THEATRE fans are shocked at the sudden news that the Queanbeyan Arts Performing Arts Centre, The Q, has pulled the plug on its blockbuster production of “Gypsy“, due to run as part of the Q […]
COMING up at the Courtyard Studio is the final verse play in Canberra poet Geoff Page’s satirical triple-treat, “Lawrie and Shirley”, “Cara Carissima” and now “Coda for Shirley”.
“They were written in a different order”, Page explains over coffee in Manuka.
The first one was “Lawrie and Shirley”, in which a pair of Canberra senior citizens form a passionate relationship, much to the disgust and horror of Shirley’s conniving daughters.

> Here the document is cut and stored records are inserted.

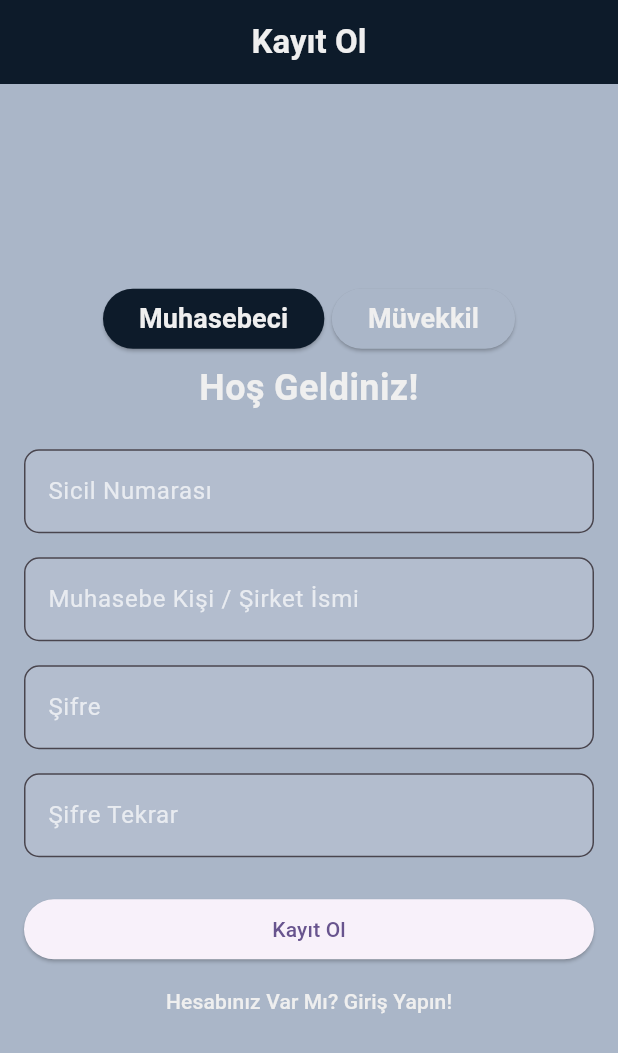
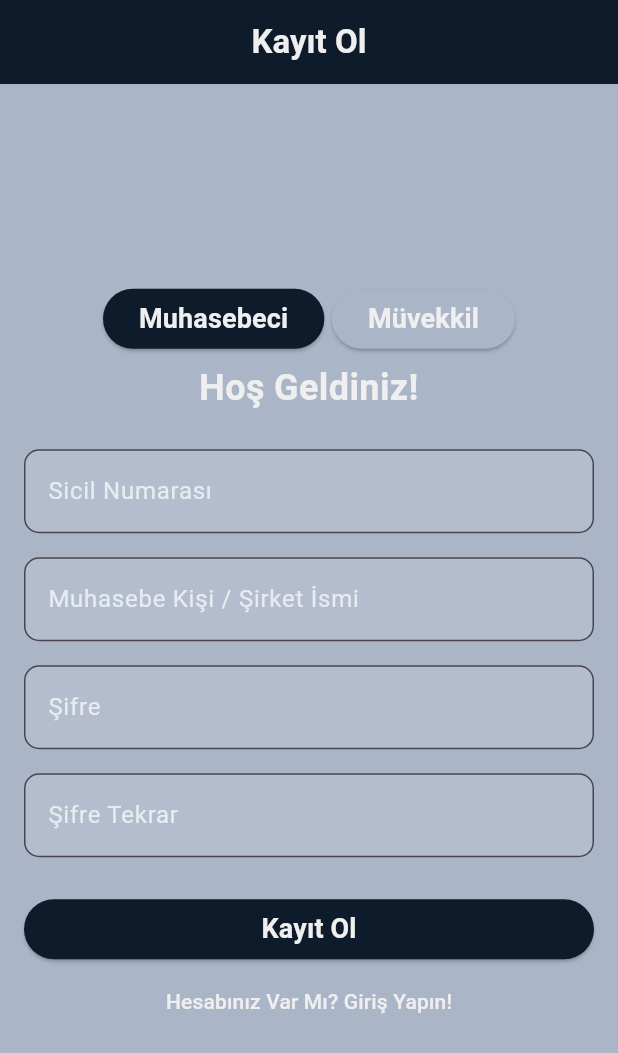
Before and after one commit to Talperengok/4D-Muhasebe, a Flutter app: the screen it shows after launch, after a tap on "Hesabınız Yok Mu? Kayıt Olun!", on a phone screen of 412 x 824 dp. Shown: the top 1053 px of the screen. Run offline on Flutter 3.47's test engine with Material 3 defaults, Android fonts, the light colour scheme and no system bars; our stand-ins replace dio, file_picker, loading_animation_widget, share_plus, shared_preferences.

Commit message:
loginpage kayıt ol butonu düzeltme

```diff
--- a/lib/Pages/User/LoginPage.dart
+++ b/lib/Pages/User/LoginPage.dart
@@ -389,16 +389,26 @@ class _LoginPageState extends State<LoginPage> {
                       ),
                     );
                   },
-                  child: const Text("Kayıt Ol"),
+                style: ElevatedButton.styleFrom(
+                    backgroundColor: const Color(0xFF0D1B2A),
+                  ),
+                  child: const Text(
+                    'Kayıt Ol',
+                    style: TextStyle(
+                      color: Color(0xFFEFEFEF),
+                      fontSize: 18,
+                      fontWeight: FontWeight.bold,
+                    ),
+                  ),
                 ),
                 TextButton(
-                    onPressed: (){
-                      isLogin = true; //CHANGE PAGE TO LOGIN PAGE
-                      setState(() {
+                  onPressed: (){
+                    isLogin = true; //CHANGE PAGE TO LOGIN PAGE
+                    setState(() {
 
-                      });
-                },
-                child: const Text("Hesabınız Var Mı? Giriş Yapın!", style: TextStyle(color: Color(0xFFEFEFEF)))
+                    });
+                  },
+                  child: const Text("Hesabınız Var Mı? Giriş Yapın!", style: TextStyle(color: Color(0xFFEFEFEF))),
                 )
               ],
             ) : Column(
```
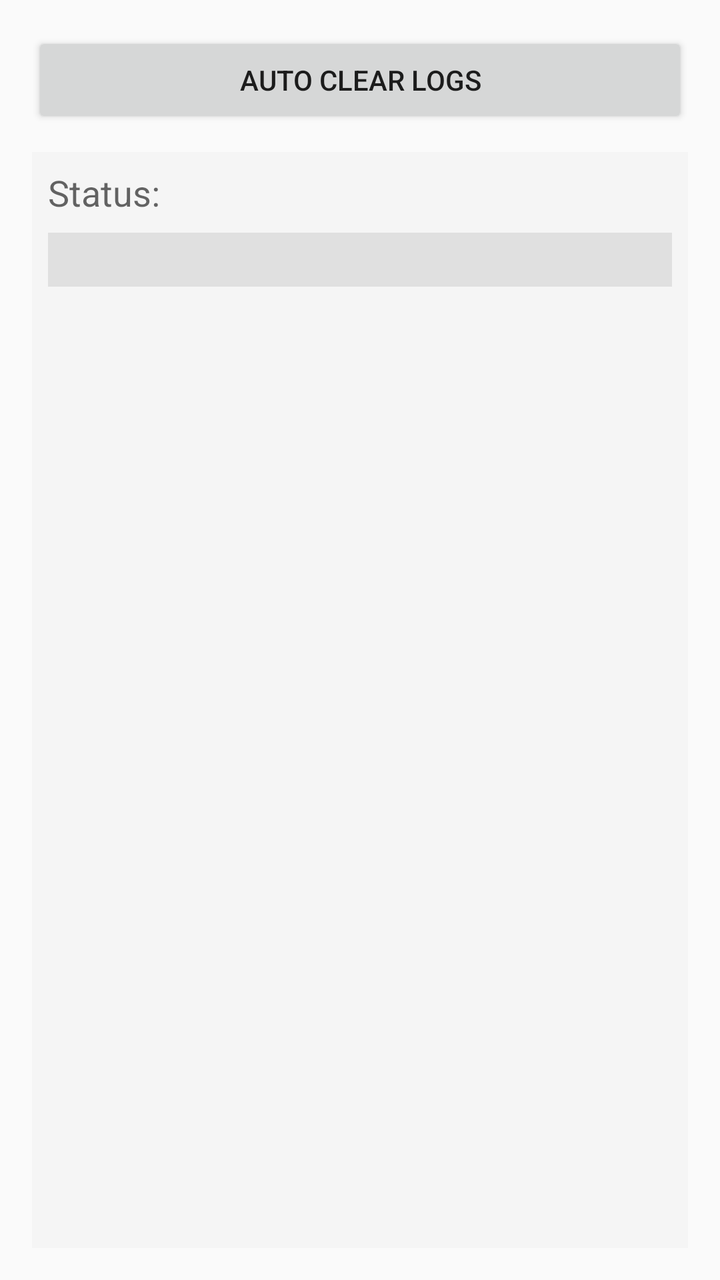
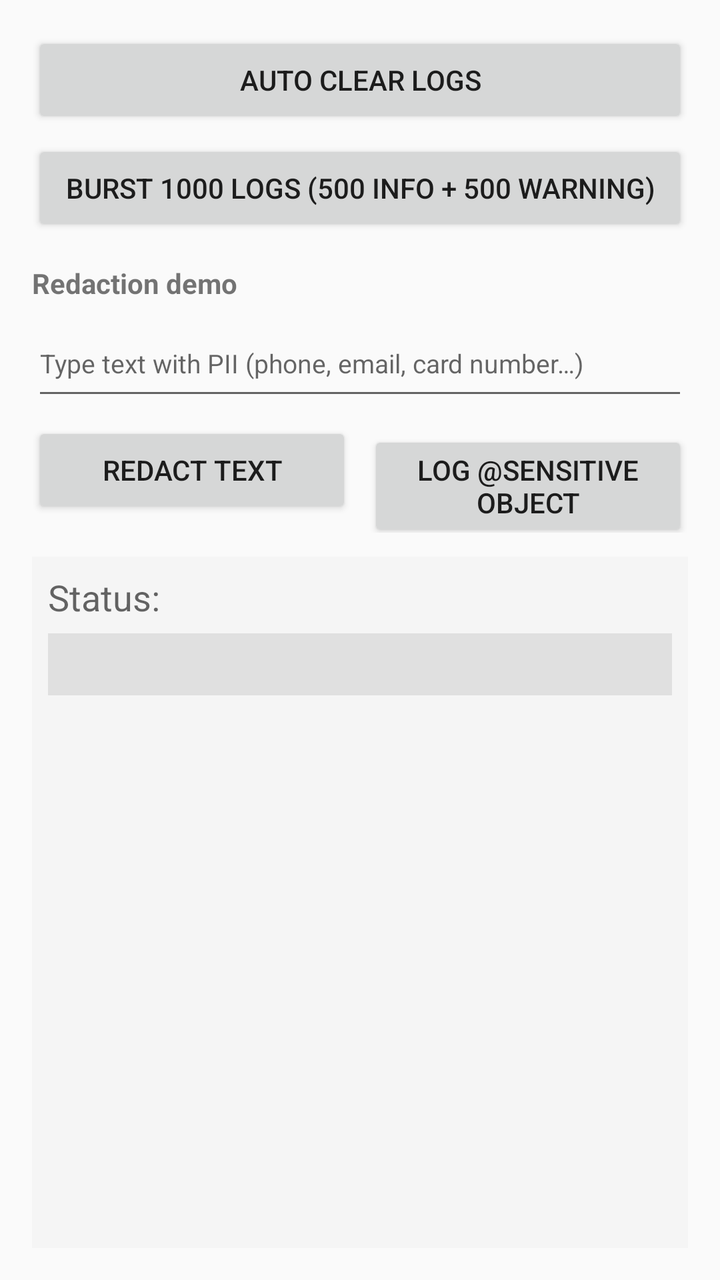

An Android layout rendered at two revisions. The XML below is the earlier revision; the diff shows what the commit changed to produce the second picture.
<!-- AndroidManifest.xml: application theme AppTheme -->
<!-- res/layout/activity_hourly_logs_test.xml -->
<?xml version="1.0" encoding="utf-8"?>
<LinearLayout xmlns:android="http://schemas.android.com/apk/res/android"
    xmlns:tools="http://schemas.android.com/tools"
    android:layout_width="match_parent"
    android:layout_height="match_parent"
    android:orientation="vertical"
    android:padding="16dp"
    tools:context=".HourlyLogsTest">

    <androidx.appcompat.widget.AppCompatButton
        android:id="@+id/runAutoClearBtn"
        android:layout_width="match_parent"
        android:layout_height="wrap_content"
        android:layout_marginBottom="12dp"
        android:text="Auto Clear Logs" />

    <ScrollView
        android:id="@+id/status_scroll"
        android:layout_width="match_parent"
        android:layout_height="0dp"
        android:layout_weight="1"
        android:background="#f5f5f5"
        android:fadeScrollbars="false"
        android:padding="8dp"
        android:scrollbars="vertical">

        <LinearLayout
            android:layout_width="match_parent"
            android:layout_height="match_parent"
            android:orientation="vertical">

            <androidx.appcompat.widget.AppCompatTextView
                android:id="@+id/events"
                android:layout_width="match_parent"
                android:layout_height="wrap_content"
                android:layout_marginBottom="8dp"
                android:text="Status:"
                android:scrollbarAlwaysDrawVerticalTrack="true"
                android:scrollbars="vertical"
                android:scrollbarStyle="insideInset"
                android:textAppearance="@style/TextAppearance.AppCompat.Medium" />

            <androidx.appcompat.widget.AppCompatTextView
                android:id="@+id/status"
                android:layout_width="match_parent"
                android:layout_height="wrap_content"
                android:background="#e0e0e0"
                android:lineSpacingExtra="4dp"
                android:padding="4dp"
                android:textAppearance="@style/TextAppearance.AppCompat.Body1"
                android:textColor="#222"
                android:textIsSelectable="true" />
        </LinearLayout>
    </ScrollView>

</LinearLayout>
<!-- resources referenced by this layout -->
<resources>
  <style name="AppTheme" parent="Theme.AppCompat.Light.DarkActionBar">
          
          <item name="colorPrimary">@color/colorPrimary</item>
          <item name="colorPrimaryDark">@color/colorPrimaryDark</item>
          <item name="colorAccent">@color/colorAccent</item>
      </style>
  <color name="colorPrimary">#1de9b6</color>
  <color name="colorPrimaryDark">#00bfa5</color>
  <color name="colorAccent">@color/colorBlack</color>
  <color name="colorBlack">#000000</color>
</resources>

<!-- the commit's change to res/layout/activity_hourly_logs_test.xml (unified diff, before → after) -->
@@ -7,13 +7,66 @@
     android:padding="16dp"
     tools:context=".HourlyLogsTest">
 
+    
     <androidx.appcompat.widget.AppCompatButton
         android:id="@+id/runAutoClearBtn"
         android:layout_width="match_parent"
         android:layout_height="wrap_content"
-        android:layout_marginBottom="12dp"
+        android:layout_marginBottom="6dp"
         android:text="Auto Clear Logs" />
 
+    <androidx.appcompat.widget.AppCompatButton
+        android:id="@+id/burstBtn"
+        android:layout_width="match_parent"
+        android:layout_height="wrap_content"
+        android:layout_marginBottom="14dp"
+        android:text="Burst 1000 Logs (500 INFO + 500 WARNING)" />
+
+    
+    <androidx.appcompat.widget.AppCompatTextView
+        android:layout_width="match_parent"
+        android:layout_height="wrap_content"
+        android:text="Redaction demo"
+        android:textAppearance="@style/TextAppearance.AppCompat.Small"
+        android:textStyle="bold"
+        android:layout_marginBottom="4dp" />
+
+    <EditText
+        android:id="@+id/redactInputET"
+        android:layout_width="match_parent"
+        android:layout_height="wrap_content"
+        android:layout_marginBottom="6dp"
+        android:hint="Type text with PII (phone, email, card number…)"
+        android:inputType="textMultiLine"
+        android:minLines="2"
+        android:maxLines="3"
+        android:textSize="13sp" />
+
+    <LinearLayout
+        android:layout_width="match_parent"
+        android:layout_height="wrap_content"
+        android:layout_marginBottom="12dp"
+        android:orientation="horizontal">
+
+        <androidx.appcompat.widget.AppCompatButton
+            android:id="@+id/redactTextBtn"
+            android:layout_width="0dp"
+            android:layout_height="wrap_content"
+            android:layout_weight="1"
+            android:layout_marginEnd="4dp"
+            android:text="Redact Text" />
+
+        <androidx.appcompat.widget.AppCompatButton
+            android:id="@+id/redactObjectBtn"
+            android:layout_width="0dp"
+            android:layout_height="wrap_content"
+            android:layout_weight="1"
+            android:layout_marginStart="4dp"
+            android:text="Log @Sensitive Object" />
+
+    </LinearLayout>
+
+    
     <ScrollView
         android:id="@+id/status_scroll"
         android:layout_width="match_parent"
@@ -26,30 +79,44 @@
 
         <LinearLayout
             android:layout_width="match_parent"
-            android:layout_height="match_parent"
+            android:layout_height="wrap_content"
             android:orientation="vertical">
 
+            
             <androidx.appcompat.widget.AppCompatTextView
                 android:id="@+id/events"
                 android:layout_width="match_parent"
                 android:layout_height="wrap_content"
-                android:layout_marginBottom="8dp"
+                android:layout_marginBottom="6dp"
                 android:text="Status:"
-                android:scrollbarAlwaysDrawVerticalTrack="true"
-                android:scrollbars="vertical"
-                android:scrollbarStyle="insideInset"
                 android:textAppearance="@style/TextAppearance.AppCompat.Medium" />
 
+            
             <androidx.appcompat.widget.AppCompatTextView
                 android:id="@+id/status"
                 android:layout_width="match_parent"
                 android:layout_height="wrap_content"
+                android:layout_marginBottom="10dp"
                 android:background="#e0e0e0"
-                android:lineSpacingExtra="4dp"
-                android:padding="4dp"
+                android:lineSpacingExtra="2dp"
+                android:padding="6dp"
                 android:textAppearance="@style/TextAppearance.AppCompat.Body1"
                 android:textColor="#222"
                 android:textIsSelectable="true" />
+
+            
+            <androidx.appcompat.widget.AppCompatTextView
+                android:id="@+id/redactOutput"
+                android:layout_width="match_parent"
+                android:layout_height="wrap_content"
+                android:background="#e8f5e9"
+                android:lineSpacingExtra="3dp"
+                android:padding="6dp"
+                android:textAppearance="@style/TextAppearance.AppCompat.Body1"
+                android:textColor="#1b5e20"
+                android:textIsSelectable="true"
+                android:visibility="gone" />
+
         </LinearLayout>
     </ScrollView>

In the second play, “Cara Carissima”, set in a Manuka coffee shop, Lawrie has already died and Shirley’s greedy daughters are working out how to ensure their inheritance. That was written as a play, (the others started out as verse novels) to fill out the story.
In the final play, Shirley reminisces, then dies, leaving her money not to the two girls, Jane and Sarah, but to the grandsons, who use it to buy a house in East Brunswick.
Here’s the tricky bit. Page, a relentless versifier, has written the entire hilarious trilogy in iambic tetrameter (four beat) quatrains with an “ABCB” rhyming scheme.
For those not in the know, here’s a short example from the play:
Each day comes and each day goes
the next exactly like the last
with all the shipwrecked sprawled in chairs,
thinking only of the past.
“This provides humour,” Page says. “But it’s a paradox to try and make colloquial dialogue in such an artificial form and have it sound convincing.”
Produced by local theatre identities Peter Wilkins, of The Acting Company, and Joe Woodward, of Shadow House Pits, “Coda” is directed by Kate Blackhurst who, with Page’s agreement, has rejigged it from three extended scenes to eight episodes. She has form, having played one of the daughters in “Cara Carissima” at the Courtyard a couple of years ago.
Here’s roughly what happens. Shirley makes a will, then dies. The upwardly mobile sisters Sarah (Nikki-Lyn Hunter) and Jane (Elaine Noon) have a drunken dinner. The two grandsons, both uni dropouts but now doing good things, (one is a musician, the other works for Anglicare) have a housewarming in West Brunswick, where the girlfriend of one (Alex McPherson) recounts events for the audience. But throughout, there are segments of a long monologue by the now-dead Shirley (Micki Beckett).
“What Kate has done is filmic in a way,” Page says approvingly.
Generally he keeps out of rehearsals and trusts Blackhurst who “has assured me they all understand it”.
“I want to go at least once and hear how it sounds. I like the theatre but I’m a bit of an outsider in the theatre community, but I admire the serious dedication of theatre people,” he says.
“Coda for Shirley” by Geoff Page, Courtyard Studio December 4-8. Book at 6275 2700.